> [How to complete this task]: In which lines of the data does the string "after" appear? Copy every one.

Stored items
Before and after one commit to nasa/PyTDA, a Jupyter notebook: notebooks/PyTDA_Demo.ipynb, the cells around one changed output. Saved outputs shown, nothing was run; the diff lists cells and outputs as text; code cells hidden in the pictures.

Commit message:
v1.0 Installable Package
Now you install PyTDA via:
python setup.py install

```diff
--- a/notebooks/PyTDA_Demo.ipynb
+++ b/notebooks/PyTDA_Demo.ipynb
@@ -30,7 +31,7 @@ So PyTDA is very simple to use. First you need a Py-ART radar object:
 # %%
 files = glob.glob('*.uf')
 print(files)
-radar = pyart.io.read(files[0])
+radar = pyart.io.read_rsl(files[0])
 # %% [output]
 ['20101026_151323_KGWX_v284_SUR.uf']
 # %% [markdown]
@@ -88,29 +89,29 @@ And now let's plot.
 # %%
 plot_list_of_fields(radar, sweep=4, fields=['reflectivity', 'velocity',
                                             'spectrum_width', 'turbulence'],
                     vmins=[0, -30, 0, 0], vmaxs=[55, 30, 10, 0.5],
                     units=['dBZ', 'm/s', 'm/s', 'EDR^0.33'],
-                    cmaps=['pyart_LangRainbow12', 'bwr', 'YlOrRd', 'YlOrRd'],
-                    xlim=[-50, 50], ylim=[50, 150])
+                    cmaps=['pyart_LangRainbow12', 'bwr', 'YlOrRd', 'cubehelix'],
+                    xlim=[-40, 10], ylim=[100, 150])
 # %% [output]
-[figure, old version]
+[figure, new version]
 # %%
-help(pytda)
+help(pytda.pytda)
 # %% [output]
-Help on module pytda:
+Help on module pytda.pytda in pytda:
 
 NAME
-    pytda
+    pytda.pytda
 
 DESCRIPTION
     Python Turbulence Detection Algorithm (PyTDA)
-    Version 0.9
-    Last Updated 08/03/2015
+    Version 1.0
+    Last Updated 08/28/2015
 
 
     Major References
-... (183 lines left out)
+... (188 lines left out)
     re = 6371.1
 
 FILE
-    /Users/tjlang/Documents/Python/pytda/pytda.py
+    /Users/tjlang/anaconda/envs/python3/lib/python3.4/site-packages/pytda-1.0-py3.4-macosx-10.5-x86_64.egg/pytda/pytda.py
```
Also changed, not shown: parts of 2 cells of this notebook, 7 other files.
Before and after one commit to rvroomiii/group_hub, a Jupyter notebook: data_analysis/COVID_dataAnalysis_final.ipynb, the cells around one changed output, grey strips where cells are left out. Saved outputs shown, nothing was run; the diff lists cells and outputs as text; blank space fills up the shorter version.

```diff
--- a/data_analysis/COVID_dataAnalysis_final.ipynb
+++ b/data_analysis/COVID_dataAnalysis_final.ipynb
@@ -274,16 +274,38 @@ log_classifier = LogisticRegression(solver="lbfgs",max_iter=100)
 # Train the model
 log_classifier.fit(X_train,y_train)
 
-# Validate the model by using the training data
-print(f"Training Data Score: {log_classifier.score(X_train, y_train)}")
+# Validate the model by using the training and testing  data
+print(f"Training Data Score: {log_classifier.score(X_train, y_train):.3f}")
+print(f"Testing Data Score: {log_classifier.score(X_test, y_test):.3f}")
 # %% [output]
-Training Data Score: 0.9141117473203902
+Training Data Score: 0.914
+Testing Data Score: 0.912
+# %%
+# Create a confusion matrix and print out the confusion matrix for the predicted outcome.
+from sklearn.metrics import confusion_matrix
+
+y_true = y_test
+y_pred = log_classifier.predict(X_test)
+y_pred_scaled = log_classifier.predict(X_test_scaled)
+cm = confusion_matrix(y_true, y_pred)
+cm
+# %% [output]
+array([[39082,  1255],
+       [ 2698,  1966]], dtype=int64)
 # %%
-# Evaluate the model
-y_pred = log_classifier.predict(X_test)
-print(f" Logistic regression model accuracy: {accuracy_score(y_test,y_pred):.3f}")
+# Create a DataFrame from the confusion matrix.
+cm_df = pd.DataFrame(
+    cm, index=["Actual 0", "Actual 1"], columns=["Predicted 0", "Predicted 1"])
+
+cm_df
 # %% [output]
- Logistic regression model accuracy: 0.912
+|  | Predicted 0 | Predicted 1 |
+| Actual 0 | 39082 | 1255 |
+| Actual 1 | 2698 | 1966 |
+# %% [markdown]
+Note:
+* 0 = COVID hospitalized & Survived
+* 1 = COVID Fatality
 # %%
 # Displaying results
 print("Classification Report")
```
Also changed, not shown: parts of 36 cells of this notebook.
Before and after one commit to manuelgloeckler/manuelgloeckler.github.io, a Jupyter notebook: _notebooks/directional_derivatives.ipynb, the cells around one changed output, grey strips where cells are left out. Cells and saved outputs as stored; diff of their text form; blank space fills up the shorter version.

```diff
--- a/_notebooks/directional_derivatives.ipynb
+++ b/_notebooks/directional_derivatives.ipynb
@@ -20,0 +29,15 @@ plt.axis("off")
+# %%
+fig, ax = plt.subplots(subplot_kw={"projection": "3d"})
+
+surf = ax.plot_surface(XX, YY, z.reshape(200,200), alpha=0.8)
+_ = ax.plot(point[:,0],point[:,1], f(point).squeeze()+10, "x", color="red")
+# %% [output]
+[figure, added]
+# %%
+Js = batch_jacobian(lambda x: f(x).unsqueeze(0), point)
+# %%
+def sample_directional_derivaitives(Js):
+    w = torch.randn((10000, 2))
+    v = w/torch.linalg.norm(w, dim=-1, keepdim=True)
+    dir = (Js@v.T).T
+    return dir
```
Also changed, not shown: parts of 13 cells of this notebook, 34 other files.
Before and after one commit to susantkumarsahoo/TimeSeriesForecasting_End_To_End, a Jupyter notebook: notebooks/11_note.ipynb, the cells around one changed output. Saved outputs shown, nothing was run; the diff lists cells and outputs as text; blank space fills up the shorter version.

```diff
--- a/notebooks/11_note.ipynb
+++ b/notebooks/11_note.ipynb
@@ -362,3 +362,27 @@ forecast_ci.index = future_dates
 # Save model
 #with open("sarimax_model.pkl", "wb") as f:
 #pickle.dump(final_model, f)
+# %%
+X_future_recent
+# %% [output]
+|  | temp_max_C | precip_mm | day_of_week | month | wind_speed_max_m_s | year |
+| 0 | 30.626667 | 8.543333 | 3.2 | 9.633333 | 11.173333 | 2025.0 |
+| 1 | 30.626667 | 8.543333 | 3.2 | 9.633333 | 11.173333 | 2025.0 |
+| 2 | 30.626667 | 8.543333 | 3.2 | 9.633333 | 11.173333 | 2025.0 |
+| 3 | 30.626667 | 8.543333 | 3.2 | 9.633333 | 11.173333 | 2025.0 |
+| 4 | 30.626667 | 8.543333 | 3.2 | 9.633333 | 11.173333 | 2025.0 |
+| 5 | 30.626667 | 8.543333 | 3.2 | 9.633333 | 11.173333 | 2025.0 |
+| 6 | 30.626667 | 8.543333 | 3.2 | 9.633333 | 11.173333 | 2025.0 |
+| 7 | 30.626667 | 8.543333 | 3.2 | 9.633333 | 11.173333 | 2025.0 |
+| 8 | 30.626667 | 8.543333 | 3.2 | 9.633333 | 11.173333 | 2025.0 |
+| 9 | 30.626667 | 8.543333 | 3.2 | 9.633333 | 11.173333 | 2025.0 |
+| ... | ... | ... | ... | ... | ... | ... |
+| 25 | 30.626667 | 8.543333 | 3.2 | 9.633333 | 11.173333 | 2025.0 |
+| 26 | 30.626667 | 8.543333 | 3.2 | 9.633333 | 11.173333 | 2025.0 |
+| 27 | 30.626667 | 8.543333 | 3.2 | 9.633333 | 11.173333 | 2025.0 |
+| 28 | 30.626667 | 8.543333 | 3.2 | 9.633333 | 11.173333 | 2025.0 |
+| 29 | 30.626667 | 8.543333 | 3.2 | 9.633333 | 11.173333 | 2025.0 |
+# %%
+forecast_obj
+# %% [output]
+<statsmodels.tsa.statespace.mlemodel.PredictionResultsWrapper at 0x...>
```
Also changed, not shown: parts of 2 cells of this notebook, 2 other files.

> [Task output]:
Before and after one commit to nasa/PyTDA, a Jupyter notebook: notebooks/PyTDA_Demo.ipynb, the cells around one changed output. Saved outputs shown, nothing was run; the diff lists cells and outputs as text; code cells hidden in the pictures.
Before and after one commit to rvroomiii/group_hub, a Jupyter notebook: data_analysis/COVID_dataAnalysis_final.ipynb, the cells around one changed output, grey strips where cells are left out. Saved outputs shown, nothing was run; the diff lists cells and outputs as text; blank space fills up the shorter version.
Before and after one commit to manuelgloeckler/manuelgloeckler.github.io, a Jupyter notebook: _notebooks/directional_derivatives.ipynb, the cells around one changed output, grey strips where cells are left out. Cells and saved outputs as stored; diff of their text form; blank space fills up the shorter version.
Before and after one commit to susantkumarsahoo/TimeSeriesForecasting_End_To_End, a Jupyter notebook: notebooks/11_note.ipynb, the cells around one changed output. Saved outputs shown, nothing was run; the diff lists cells and outputs as text; blank space fills up the shorter version.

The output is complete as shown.